▶ [WORK TO COMPLETE]:
Your task is to copy each line of the records that includes the string "children".

▶ [DATASET]:
◇ ◇ ◇ ◇ ◇
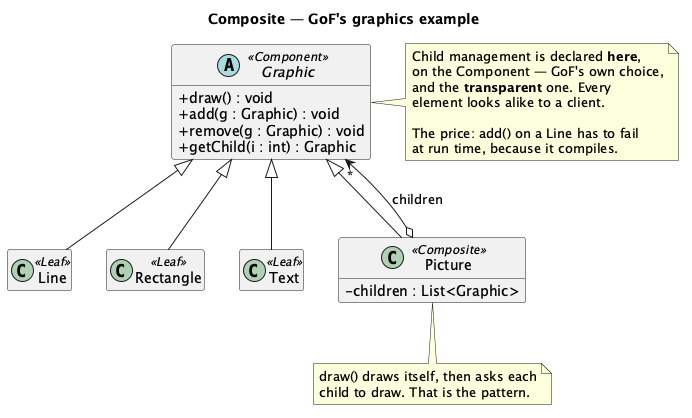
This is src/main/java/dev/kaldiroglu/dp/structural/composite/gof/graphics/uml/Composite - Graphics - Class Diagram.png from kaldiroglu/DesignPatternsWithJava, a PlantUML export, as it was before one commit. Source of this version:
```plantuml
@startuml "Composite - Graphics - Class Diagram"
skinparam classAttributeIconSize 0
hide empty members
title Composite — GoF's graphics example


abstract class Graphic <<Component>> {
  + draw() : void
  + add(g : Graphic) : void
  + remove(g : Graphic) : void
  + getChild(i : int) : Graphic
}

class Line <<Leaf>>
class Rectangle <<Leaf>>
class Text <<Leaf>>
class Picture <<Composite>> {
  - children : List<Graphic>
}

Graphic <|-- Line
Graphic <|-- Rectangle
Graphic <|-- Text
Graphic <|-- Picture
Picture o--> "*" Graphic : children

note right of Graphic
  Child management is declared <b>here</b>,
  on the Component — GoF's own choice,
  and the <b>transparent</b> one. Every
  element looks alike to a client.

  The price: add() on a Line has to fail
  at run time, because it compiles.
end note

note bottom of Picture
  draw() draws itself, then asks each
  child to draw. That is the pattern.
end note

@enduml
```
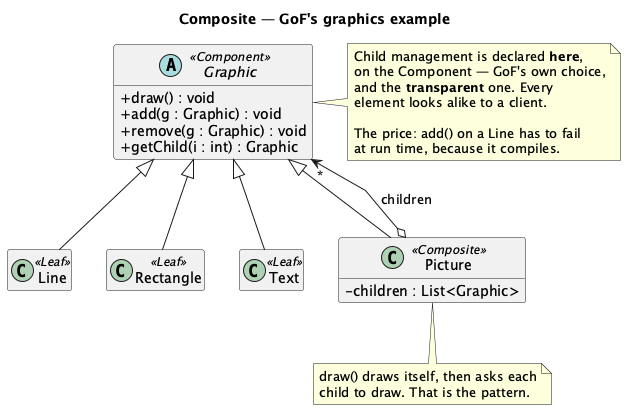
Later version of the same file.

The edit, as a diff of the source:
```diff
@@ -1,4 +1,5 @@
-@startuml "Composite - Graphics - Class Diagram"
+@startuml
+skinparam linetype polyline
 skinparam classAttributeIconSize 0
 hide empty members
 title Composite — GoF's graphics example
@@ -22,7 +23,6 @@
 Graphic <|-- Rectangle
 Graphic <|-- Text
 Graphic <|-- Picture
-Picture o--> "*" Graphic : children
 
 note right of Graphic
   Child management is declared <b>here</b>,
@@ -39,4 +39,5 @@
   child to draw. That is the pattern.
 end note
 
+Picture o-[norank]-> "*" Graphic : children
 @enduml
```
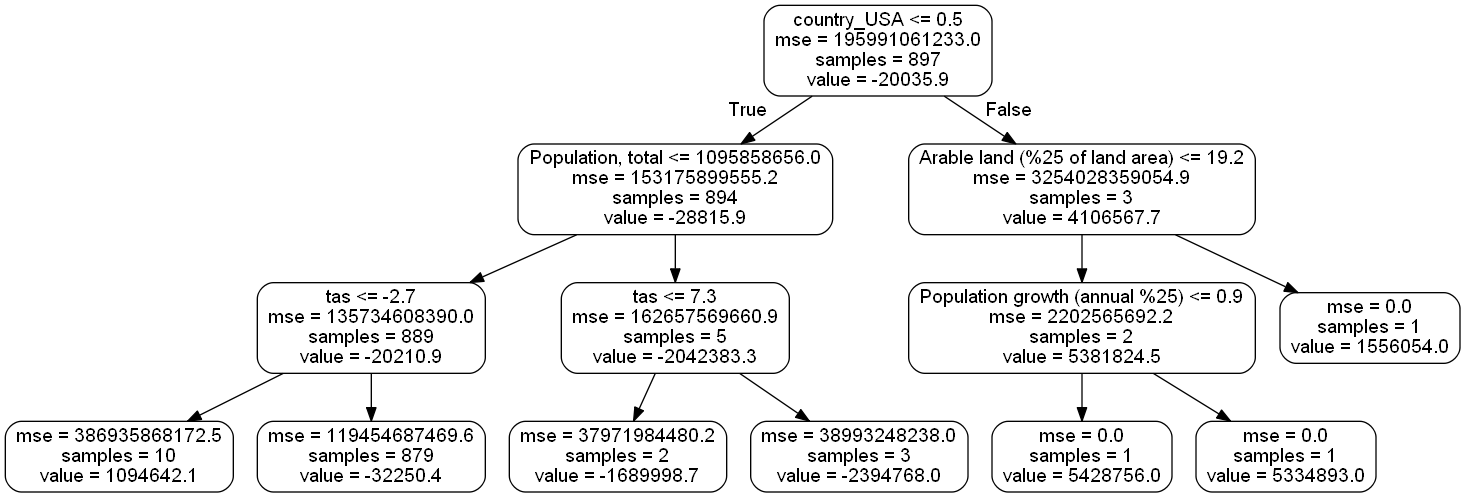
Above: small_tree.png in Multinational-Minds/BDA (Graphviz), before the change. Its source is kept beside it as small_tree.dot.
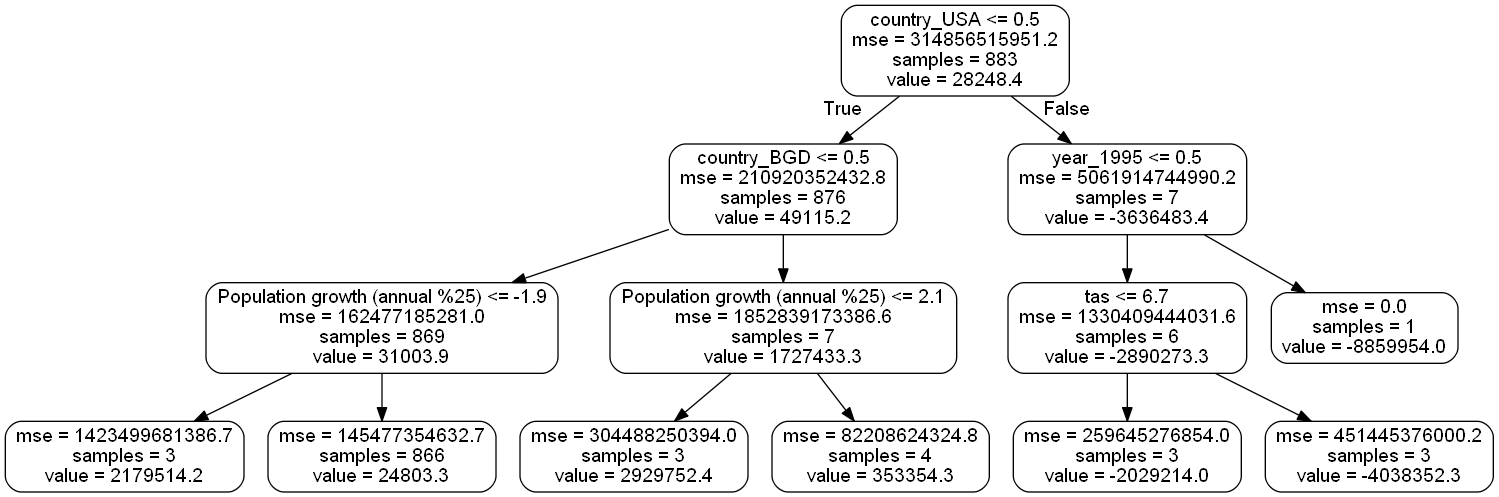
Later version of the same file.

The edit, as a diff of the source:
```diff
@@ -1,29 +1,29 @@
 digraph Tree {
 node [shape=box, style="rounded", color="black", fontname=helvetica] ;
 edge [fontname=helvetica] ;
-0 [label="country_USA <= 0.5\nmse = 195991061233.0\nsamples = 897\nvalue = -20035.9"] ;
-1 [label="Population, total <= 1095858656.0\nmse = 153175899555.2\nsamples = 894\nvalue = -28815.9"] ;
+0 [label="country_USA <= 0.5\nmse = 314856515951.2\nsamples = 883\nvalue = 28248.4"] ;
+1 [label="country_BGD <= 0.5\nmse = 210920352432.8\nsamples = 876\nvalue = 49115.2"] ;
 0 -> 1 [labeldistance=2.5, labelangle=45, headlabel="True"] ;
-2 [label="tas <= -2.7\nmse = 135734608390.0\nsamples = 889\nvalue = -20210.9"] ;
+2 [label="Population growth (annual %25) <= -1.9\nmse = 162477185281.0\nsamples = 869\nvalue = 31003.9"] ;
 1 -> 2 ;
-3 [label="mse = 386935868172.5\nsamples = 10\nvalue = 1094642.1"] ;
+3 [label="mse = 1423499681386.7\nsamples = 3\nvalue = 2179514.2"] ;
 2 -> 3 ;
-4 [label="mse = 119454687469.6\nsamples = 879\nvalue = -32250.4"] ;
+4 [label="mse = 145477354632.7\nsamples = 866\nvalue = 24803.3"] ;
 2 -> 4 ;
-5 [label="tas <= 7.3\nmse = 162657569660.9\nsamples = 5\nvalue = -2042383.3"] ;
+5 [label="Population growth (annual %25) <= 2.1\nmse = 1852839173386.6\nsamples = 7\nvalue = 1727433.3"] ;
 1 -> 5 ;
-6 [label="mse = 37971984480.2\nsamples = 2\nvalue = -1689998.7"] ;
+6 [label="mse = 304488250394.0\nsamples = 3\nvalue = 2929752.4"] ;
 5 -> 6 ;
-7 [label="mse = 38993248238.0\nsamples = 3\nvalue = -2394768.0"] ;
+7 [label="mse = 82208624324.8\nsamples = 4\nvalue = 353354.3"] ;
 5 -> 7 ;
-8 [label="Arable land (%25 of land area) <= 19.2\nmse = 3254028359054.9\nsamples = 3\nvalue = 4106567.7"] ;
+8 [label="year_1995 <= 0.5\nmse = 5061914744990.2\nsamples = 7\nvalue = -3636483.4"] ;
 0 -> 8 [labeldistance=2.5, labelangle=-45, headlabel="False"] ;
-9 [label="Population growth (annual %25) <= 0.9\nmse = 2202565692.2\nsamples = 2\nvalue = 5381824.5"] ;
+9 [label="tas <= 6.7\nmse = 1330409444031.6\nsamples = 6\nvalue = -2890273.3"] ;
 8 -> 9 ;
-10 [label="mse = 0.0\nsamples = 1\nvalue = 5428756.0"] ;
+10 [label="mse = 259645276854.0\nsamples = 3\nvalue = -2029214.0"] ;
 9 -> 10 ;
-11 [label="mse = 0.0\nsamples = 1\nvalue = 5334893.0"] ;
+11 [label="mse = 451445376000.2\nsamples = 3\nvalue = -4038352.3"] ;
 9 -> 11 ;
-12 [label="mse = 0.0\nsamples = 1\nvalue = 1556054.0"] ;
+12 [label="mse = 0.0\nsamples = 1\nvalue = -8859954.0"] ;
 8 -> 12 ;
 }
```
◇ ◇ ◇ ◇ ◇
▶ [FINAL ANSWER]:
  - children : List<Graphic>
Picture o--> "*" Graphic : children
-Picture o--> "*" Graphic : children
+Picture o-[norank]-> "*" Graphic : children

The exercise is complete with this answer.